START Data for processing

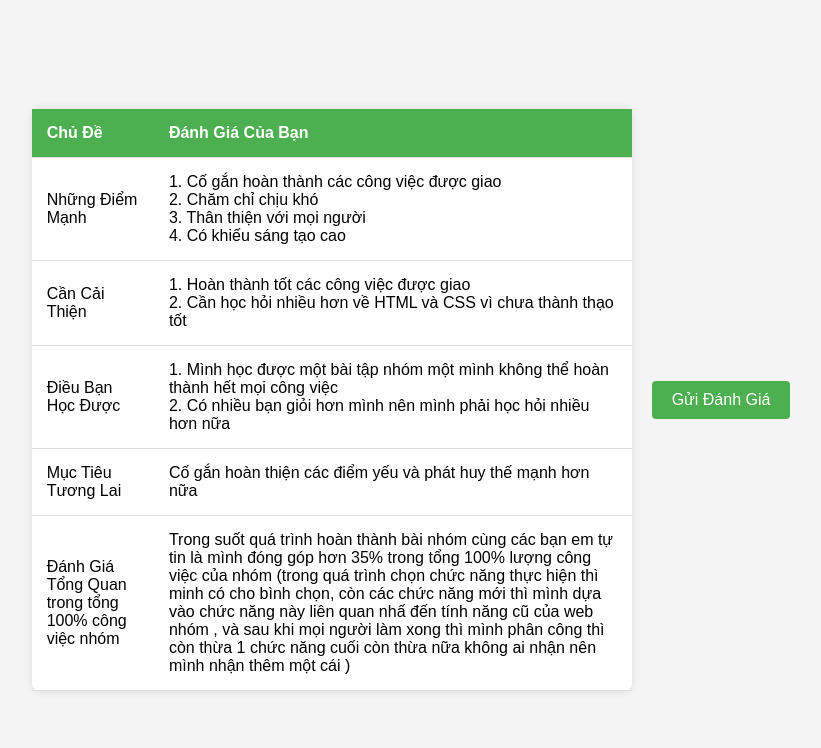
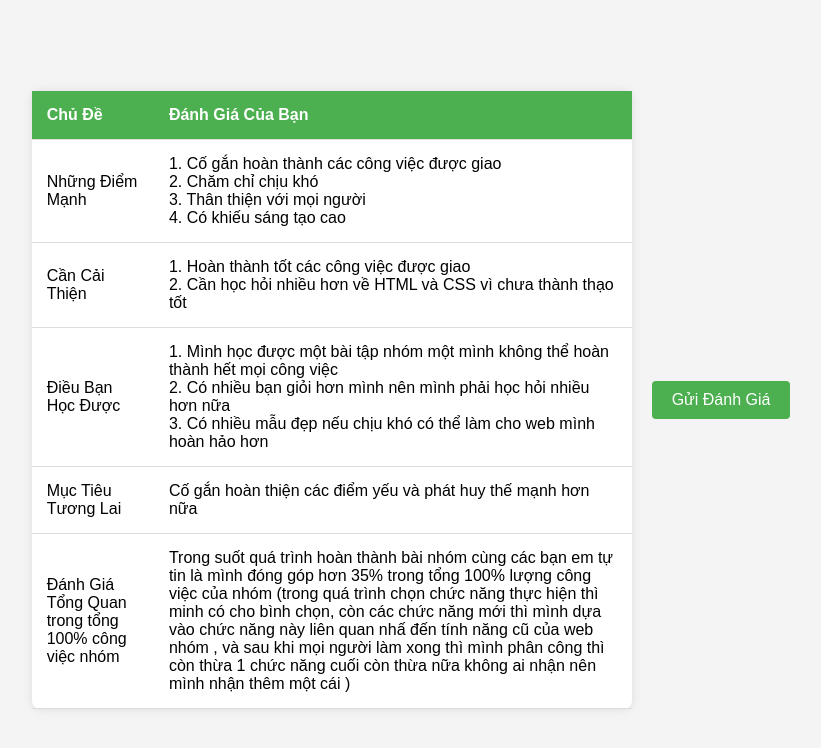
Before and after one commit to phanxuanlanh22130142/projectGroup18, a plain HTML site: page result2.html in a window 1280 px wide. Shown: the whole page, without its empty margins (239-1060 px from the left). Drawn offline with Linux system fonts and the light colour scheme.

Commit message:
Update result2.html

```diff
--- a/result2.html
+++ b/result2.html
@@ -84,7 +84,9 @@
         <td>Điều Bạn Học Được</td>
         <td contenteditable="true" id="learnings" style="min-height: 100px;">
           1. Mình học được một bài tập nhóm một mình không thể hoàn thành hết mọi công việc <br>
-          2. Có nhiều bạn giỏi hơn mình nên mình phải học hỏi nhiều hơn nữa
+
+          2. Có nhiều bạn giỏi hơn mình nên mình phải học hỏi nhiều hơn nữa<br>
+          3. Có nhiều mẫu đẹp nếu chịu khó có thể làm cho web mình hoàn hảo hơn
         </td>
       </tr>
       <tr>
```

END Data for processing

## Exercise directions:
Without including any image, reproduce the full listing above as written.

## Written reply:
Before and after one commit to phanxuanlanh22130142/projectGroup18, a plain HTML site: page result2.html in a window 1280 px wide. Shown: the whole page, without its empty margins (239-1060 px from the left). Drawn offline with Linux system fonts and the light colour scheme.

Commit message:
Update result2.html

```diff
--- a/result2.html
+++ b/result2.html
@@ -84,7 +84,9 @@
         <td>Điều Bạn Học Được</td>
         <td contenteditable="true" id="learnings" style="min-height: 100px;">
           1. Mình học được một bài tập nhóm một mình không thể hoàn thành hết mọi công việc <br>
-          2. Có nhiều bạn giỏi hơn mình nên mình phải học hỏi nhiều hơn nữa
+
+          2. Có nhiều bạn giỏi hơn mình nên mình phải học hỏi nhiều hơn nữa<br>
+          3. Có nhiều mẫu đẹp nếu chịu khó có thể làm cho web mình hoàn hảo hơn
         </td>
       </tr>
       <tr>
```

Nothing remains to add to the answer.